• _Entries supplied_

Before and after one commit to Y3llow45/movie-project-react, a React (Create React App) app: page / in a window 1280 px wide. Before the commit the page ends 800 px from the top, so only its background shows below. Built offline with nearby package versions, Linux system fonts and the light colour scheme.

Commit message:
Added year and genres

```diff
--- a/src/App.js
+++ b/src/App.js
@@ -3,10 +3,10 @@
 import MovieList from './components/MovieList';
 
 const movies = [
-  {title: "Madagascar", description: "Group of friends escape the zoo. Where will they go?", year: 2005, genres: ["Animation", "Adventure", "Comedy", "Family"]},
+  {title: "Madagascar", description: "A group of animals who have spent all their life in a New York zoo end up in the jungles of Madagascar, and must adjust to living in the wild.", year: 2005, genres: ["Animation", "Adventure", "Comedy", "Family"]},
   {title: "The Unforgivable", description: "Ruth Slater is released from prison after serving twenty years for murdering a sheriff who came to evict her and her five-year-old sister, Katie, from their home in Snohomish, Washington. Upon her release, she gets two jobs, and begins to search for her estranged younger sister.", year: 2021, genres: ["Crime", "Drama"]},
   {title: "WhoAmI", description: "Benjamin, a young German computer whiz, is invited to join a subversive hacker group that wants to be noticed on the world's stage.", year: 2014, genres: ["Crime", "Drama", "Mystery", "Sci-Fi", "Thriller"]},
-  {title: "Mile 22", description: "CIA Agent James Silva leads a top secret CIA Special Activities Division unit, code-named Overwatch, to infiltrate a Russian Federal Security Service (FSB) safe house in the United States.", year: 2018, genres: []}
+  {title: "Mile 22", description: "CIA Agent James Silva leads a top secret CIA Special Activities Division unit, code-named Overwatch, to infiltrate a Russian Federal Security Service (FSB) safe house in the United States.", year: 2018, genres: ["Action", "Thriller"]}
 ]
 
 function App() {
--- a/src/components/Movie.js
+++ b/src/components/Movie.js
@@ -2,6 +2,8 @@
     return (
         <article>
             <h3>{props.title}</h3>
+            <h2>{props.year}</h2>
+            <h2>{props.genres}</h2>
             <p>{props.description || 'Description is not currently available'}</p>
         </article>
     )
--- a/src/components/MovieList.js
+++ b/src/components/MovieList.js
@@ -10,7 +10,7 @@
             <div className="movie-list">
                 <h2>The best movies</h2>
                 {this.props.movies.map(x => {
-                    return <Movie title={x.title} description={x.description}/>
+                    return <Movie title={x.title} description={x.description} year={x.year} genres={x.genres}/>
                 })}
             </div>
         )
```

• _What you will do_
Every record must be written out again without any change.

• _Solution to the exercise_
Before and after one commit to Y3llow45/movie-project-react, a React (Create React App) app: page / in a window 1280 px wide. Before the commit the page ends 800 px from the top, so only its background shows below. Built offline with nearby package versions, Linux system fonts and the light colour scheme.

Commit message:
Added year and genres

```diff
--- a/src/App.js
+++ b/src/App.js
@@ -3,10 +3,10 @@
 import MovieList from './components/MovieList';
 
 const movies = [
-  {title: "Madagascar", description: "Group of friends escape the zoo. Where will they go?", year: 2005, genres: ["Animation", "Adventure", "Comedy", "Family"]},
+  {title: "Madagascar", description: "A group of animals who have spent all their life in a New York zoo end up in the jungles of Madagascar, and must adjust to living in the wild.", year: 2005, genres: ["Animation", "Adventure", "Comedy", "Family"]},
   {title: "The Unforgivable", description: "Ruth Slater is released from prison after serving twenty years for murdering a sheriff who came to evict her and her five-year-old sister, Katie, from their home in Snohomish, Washington. Upon her release, she gets two jobs, and begins to search for her estranged younger sister.", year: 2021, genres: ["Crime", "Drama"]},
   {title: "WhoAmI", description: "Benjamin, a young German computer whiz, is invited to join a subversive hacker group that wants to be noticed on the world's stage.", year: 2014, genres: ["Crime", "Drama", "Mystery", "Sci-Fi", "Thriller"]},
-  {title: "Mile 22", description: "CIA Agent James Silva leads a top secret CIA Special Activities Division unit, code-named Overwatch, to infiltrate a Russian Federal Security Service (FSB) safe house in the United States.", year: 2018, genres: []}
+  {title: "Mile 22", description: "CIA Agent James Silva leads a top secret CIA Special Activities Division unit, code-named Overwatch, to infiltrate a Russian Federal Security Service (FSB) safe house in the United States.", year: 2018, genres: ["Action", "Thriller"]}
 ]
 
 function App() {
--- a/src/components/Movie.js
+++ b/src/components/Movie.js
@@ -2,6 +2,8 @@
     return (
         <article>
             <h3>{props.title}</h3>
+            <h2>{props.year}</h2>
+            <h2>{props.genres}</h2>
             <p>{props.description || 'Description is not currently available'}</p>
         </article>
     )
--- a/src/components/MovieList.js
+++ b/src/components/MovieList.js
@@ -10,7 +10,7 @@
             <div className="movie-list">
                 <h2>The best movies</h2>
                 {this.props.movies.map(x => {
-                    return <Movie title={x.title} description={x.description}/>
+                    return <Movie title={x.title} description={x.description} year={x.year} genres={x.genres}/>
                 })}
             </div>
         )
```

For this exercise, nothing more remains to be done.